▸ **DATA RECORDS**
= Beginning of Section =

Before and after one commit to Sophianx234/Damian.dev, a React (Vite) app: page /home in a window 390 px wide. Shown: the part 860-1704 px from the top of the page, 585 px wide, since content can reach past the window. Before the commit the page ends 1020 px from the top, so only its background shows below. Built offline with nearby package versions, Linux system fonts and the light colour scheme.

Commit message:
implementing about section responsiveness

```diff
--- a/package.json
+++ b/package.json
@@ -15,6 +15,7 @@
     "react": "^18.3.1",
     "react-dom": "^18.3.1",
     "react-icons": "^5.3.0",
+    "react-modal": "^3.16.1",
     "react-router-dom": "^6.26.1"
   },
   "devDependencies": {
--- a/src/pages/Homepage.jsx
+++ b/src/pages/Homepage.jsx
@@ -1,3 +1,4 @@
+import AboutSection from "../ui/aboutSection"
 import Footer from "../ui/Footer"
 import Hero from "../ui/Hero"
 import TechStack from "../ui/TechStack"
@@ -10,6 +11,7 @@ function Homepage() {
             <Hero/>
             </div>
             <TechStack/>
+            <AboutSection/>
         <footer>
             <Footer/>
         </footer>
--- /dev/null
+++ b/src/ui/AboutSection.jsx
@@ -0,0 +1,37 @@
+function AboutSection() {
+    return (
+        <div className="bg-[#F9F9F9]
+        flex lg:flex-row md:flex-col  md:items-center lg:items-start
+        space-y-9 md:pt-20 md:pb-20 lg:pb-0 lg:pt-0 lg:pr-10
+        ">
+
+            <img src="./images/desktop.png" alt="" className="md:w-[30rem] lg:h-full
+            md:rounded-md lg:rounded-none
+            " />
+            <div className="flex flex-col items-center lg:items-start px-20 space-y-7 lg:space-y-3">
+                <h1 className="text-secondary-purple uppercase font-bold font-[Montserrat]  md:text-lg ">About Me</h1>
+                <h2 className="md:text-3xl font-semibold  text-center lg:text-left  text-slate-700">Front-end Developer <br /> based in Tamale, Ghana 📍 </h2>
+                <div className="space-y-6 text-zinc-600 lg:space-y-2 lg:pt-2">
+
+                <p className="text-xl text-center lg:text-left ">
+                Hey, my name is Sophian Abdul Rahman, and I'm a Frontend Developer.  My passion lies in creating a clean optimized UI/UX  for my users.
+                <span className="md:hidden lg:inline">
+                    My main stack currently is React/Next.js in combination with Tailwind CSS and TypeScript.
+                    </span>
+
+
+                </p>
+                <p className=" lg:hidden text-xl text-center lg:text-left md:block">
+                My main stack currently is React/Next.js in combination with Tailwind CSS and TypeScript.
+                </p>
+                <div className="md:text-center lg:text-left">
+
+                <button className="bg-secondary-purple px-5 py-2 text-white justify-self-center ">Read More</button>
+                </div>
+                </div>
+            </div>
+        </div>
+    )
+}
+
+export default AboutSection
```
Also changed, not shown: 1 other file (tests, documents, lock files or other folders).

= End of Section =

▸ **EXERCISE INSTRUCTIONS**
Every line in the data that holds the string "left" should be returned.

▸ **RESPONSE BOX**
+                <h2 className="md:text-3xl font-semibold  text-center lg:text-left  text-slate-700">Front-end Developer <br /> based in Tamale, Ghana 📍 </h2>
+                <p className="text-xl text-center lg:text-left ">
+                <p className=" lg:hidden text-xl text-center lg:text-left md:block">
+                <div className="md:text-center lg:text-left">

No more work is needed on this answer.